That was weird! There's years of therapy in studying my dreams! I think I've been a husband and Dad so long that its a core part of my personality.

I can joke about this but the tiredness is a major part of the challenge of this treatment. Not just the physical tiredness, I think that is a seperate aspect, but the washed-out lack of drive. After a reasonable amount of sleep last night, I can at least countenance actually accomplishing something today. It forces home the physiological need we have for sleep and dreaming - I wonder if this side-effect is caused by the drugs affecting my sleep patterns so that I'm not getting enough of the right *kind* of sleep?

These psychological side-effects are one of the most unsettling parts of the treatment, it feels as if it is messing with my perception of myself. I have to just show a bit of moral fibre: is my self image, my self esteem, so fragile that I doubt my own worth because of the external effects of a drug? I know who I was, I know what I have done, what I am capable of. I know that, after this course of treatment is over, I will continue to do extraordinary things because the external influence will be gone.

For now I just need to weather the storm, resist the negative aspects and learn from the experience.
posted from Bloggeroid

Wednesday, May 9, 2012

On The Road of Life

Driving up to the mountains on holidays I was on the freeway and I got cut off by a driver who was speeding in the right hand lane. Contrary to expectation, when he glided past, I could see that he was a well-dressed man in his fifties with a neatly clipped grey beard and office shirt and tie on.  So much for the stereotype of bad drivers being young, lower class and female.

It made me think of driving as a metaphor for life, There are those of us who follow the rules, give way, smile and wave as we cruise though life and then there are... the vexations to the spirit. I could describe them in more colourful terms but out of respect for the more sensative amongst you, I'll keep this blog PGR.

Nobody is perfect, least of all me, but when I break a road rule, it is more likely to be through inattention or by mistake than on purpose. Why? Rules are the agreement we make with society that makes it possible for us all to compete on a level playing field. It makes it possible for the meek and the mad to share the road (or their local community) without fear for their lives or their self-esteem.

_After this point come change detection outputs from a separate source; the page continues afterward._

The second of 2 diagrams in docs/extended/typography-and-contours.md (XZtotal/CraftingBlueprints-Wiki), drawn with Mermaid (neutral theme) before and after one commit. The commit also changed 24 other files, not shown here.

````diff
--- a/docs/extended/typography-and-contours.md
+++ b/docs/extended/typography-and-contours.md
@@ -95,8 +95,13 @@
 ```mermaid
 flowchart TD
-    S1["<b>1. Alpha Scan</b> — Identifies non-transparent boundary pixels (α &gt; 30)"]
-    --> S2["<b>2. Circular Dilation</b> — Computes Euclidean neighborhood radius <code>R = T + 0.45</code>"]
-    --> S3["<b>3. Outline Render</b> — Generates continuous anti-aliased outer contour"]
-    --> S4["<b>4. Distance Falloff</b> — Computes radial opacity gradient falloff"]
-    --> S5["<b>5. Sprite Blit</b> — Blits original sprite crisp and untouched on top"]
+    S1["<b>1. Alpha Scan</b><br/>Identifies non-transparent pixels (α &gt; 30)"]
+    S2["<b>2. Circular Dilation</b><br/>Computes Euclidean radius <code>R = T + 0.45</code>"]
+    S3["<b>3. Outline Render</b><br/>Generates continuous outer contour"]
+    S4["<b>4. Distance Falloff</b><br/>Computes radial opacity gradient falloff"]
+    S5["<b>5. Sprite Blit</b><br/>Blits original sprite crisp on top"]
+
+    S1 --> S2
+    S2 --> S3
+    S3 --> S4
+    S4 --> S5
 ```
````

I say self-esteem because you have to respect your fellow road users. It's not a competition. I passed the vexation about fifteen minutes later because he was caught in a left hand lane which was going slower. It didn't make me feel any superior to him, although it did reinforce my belief that speeding had very little effect on overall time saved in a journey.

Yet I can imagine his grinding teeth at being 'boxed-in'. His journey was of much more importance than mine and for him to be inconvenienced in such a way... Well, maybe I'm projecting a little here but you can see my point.

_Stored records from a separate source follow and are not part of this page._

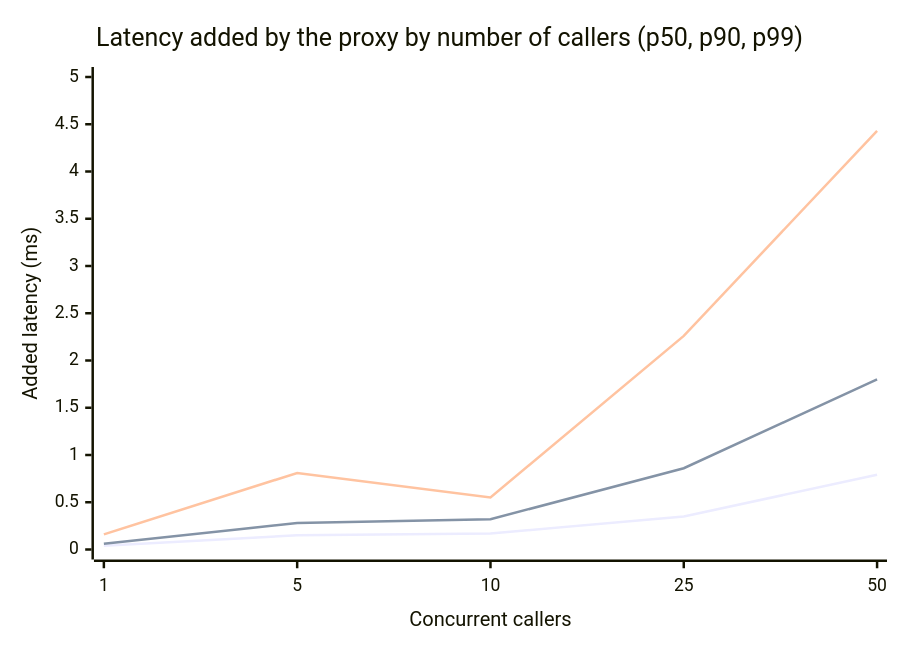
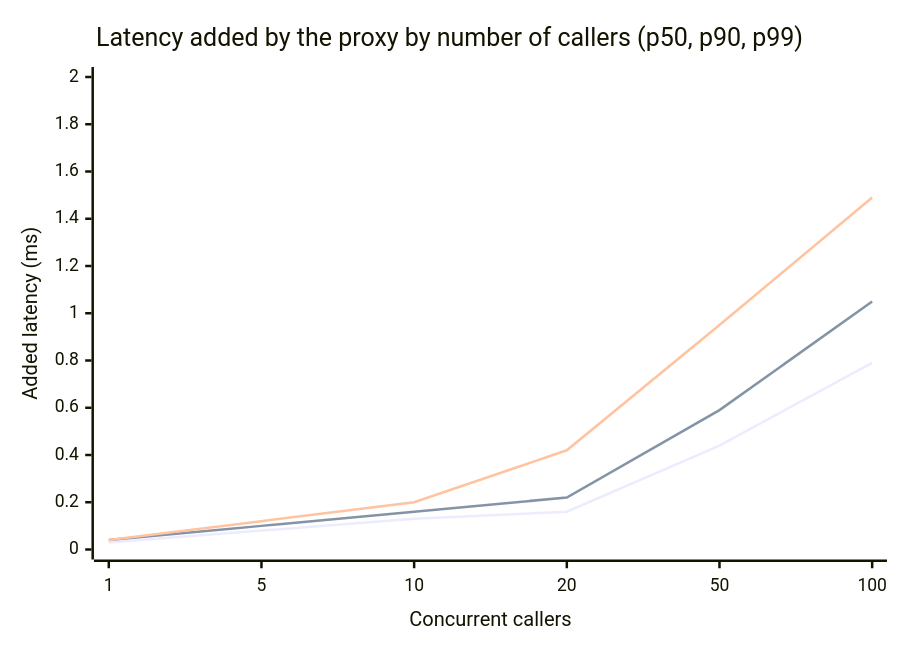
Before and after one commit to aisrael/reverse-proxy: the third of 4 diagrams in docs/benchmarks.md, drawn with Mermaid. The commit also changed other lines of this file, not shown here.

````diff
--- a/docs/benchmarks.md
+++ b/docs/benchmarks.md
@@ -79,9 +82,9 @@
 ```mermaid
 xychart-beta
     title "Latency added by the proxy by number of callers (p50, p90, p99)"
-    x-axis "Concurrent callers" ["1", "5", "10", "25", "50"]
-    y-axis "Added latency (ms)" 0 --> 5
-    line [0.04, 0.15, 0.17, 0.35, 0.79]
-    line [0.06, 0.28, 0.32, 0.86, 1.80]
-    line [0.16, 0.81, 0.55, 2.26, 4.43]
+    x-axis "Concurrent callers" ["1", "5", "10", "20", "50", "100"]
+    y-axis "Added latency (ms)" 0 --> 2
+    line [0.03, 0.08, 0.13, 0.16, 0.44, 0.79]
+    line [0.04, 0.10, 0.16, 0.22, 0.59, 1.05]
+    line [0.04, 0.12, 0.20, 0.42, 0.95, 1.49]
 ```
````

You can be a member of society and accomplish your goals without treading on others. We are not a wolf pack where the alpha male is the strongest and fiercest and makes his way to the head of the pack over the bodies of his enemies. The best CEO's are those who can lead their manpower resources with respect and efficiency.

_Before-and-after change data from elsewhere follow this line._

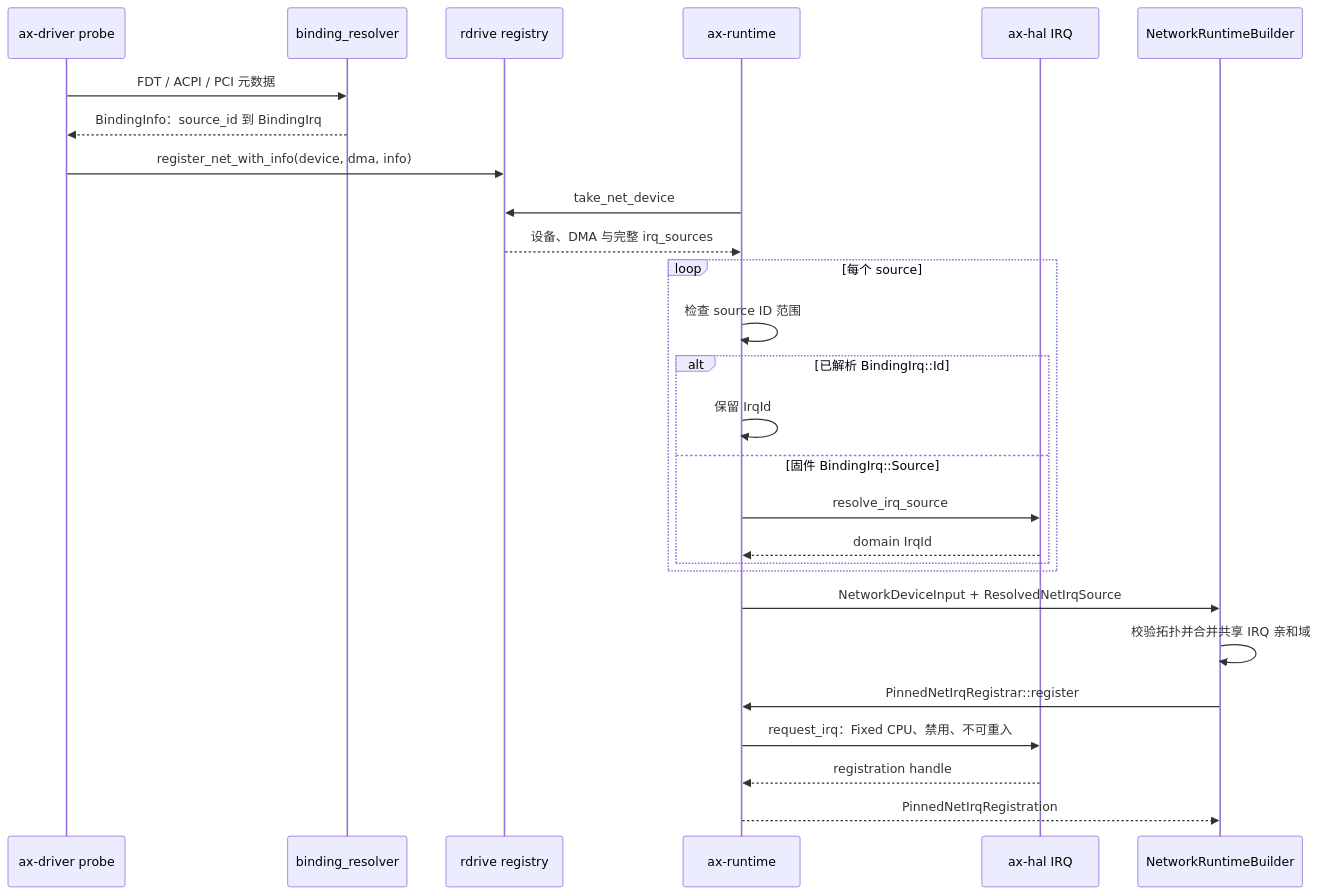
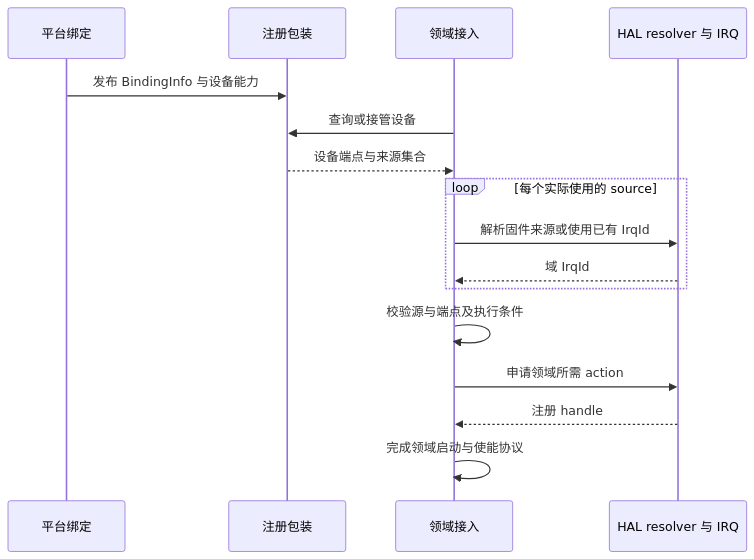
The diagram in docs/docs/architecture/driver/irq.md (rcore-os/tgoskits), drawn with Mermaid before and after one commit. The commit also changed other lines of this file and 36 other files, not shown here.

First line of the commit message:
feat(docs): add comprehensive documentation for driver architecture

````diff
--- a/docs/docs/architecture/driver/irq.md
+++ b/docs/docs/architecture/driver/irq.md
@@ -88,29 +93,18 @@
 ```mermaid
 sequenceDiagram
-    participant Probe as ax-driver probe
-    participant Resolver as binding_resolver
-    participant Registry as rdrive registry
-    participant Runtime as ax-runtime
-    participant HAL as ax-hal IRQ
-    participant Builder as NetworkRuntimeBuilder
-    Probe->>Resolver: FDT / ACPI / PCI 元数据
-    Resolver-->>Probe: BindingInfo：source_id 到 BindingIrq
-    Probe->>Registry: register_net_with_info(device, dma, info)
-    Runtime->>Registry: take_net_device
-    Registry-->>Runtime: 设备、DMA 与完整 irq_sources
-    loop 每个 source
-        Runtime->>Runtime: 检查 source ID 范围
-        alt 已解析 BindingIrq::Id
-            Runtime->>Runtime: 保留 IrqId
-        else 固件 BindingIrq::Source
-            Runtime->>HAL: resolve_irq_source
-            HAL-->>Runtime: domain IrqId
-        end
+    participant Probe as 平台绑定
+    participant Registry as 注册包装
+    participant Consumer as 领域接入
+    participant HAL as HAL resolver 与 IRQ
+    Probe->>Registry: 发布 BindingInfo 与设备能力
+    Consumer->>Registry: 查询或接管设备
+    Registry-->>Consumer: 设备端点与来源集合
+    loop 每个实际使用的 source
+        Consumer->>HAL: 解析固件来源或使用已有 IrqId
+        HAL-->>Consumer: 域 IrqId
     end
-    Runtime->>Builder: NetworkDeviceInput + ResolvedNetIrqSource
-    Builder->>Builder: 校验拓扑并合并共享 IRQ 亲和域
-    Builder->>Runtime: PinnedNetIrqRegistrar::register
-    Runtime->>HAL: request_irq：Fixed CPU、禁用、不可重入
-    HAL-->>Runtime: registration handle
-    Runtime-->>Builder: PinnedNetIrqRegistration
+    Consumer->>Consumer: 校验源与端点及执行条件
+    Consumer->>HAL: 申请领域所需 action
+    HAL-->>Consumer: 注册 handle
+    Consumer->>Consumer: 完成领域启动与使能协议
 ```
````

You can get further, faster by making the right decisions than by recklessly "putting your foot down".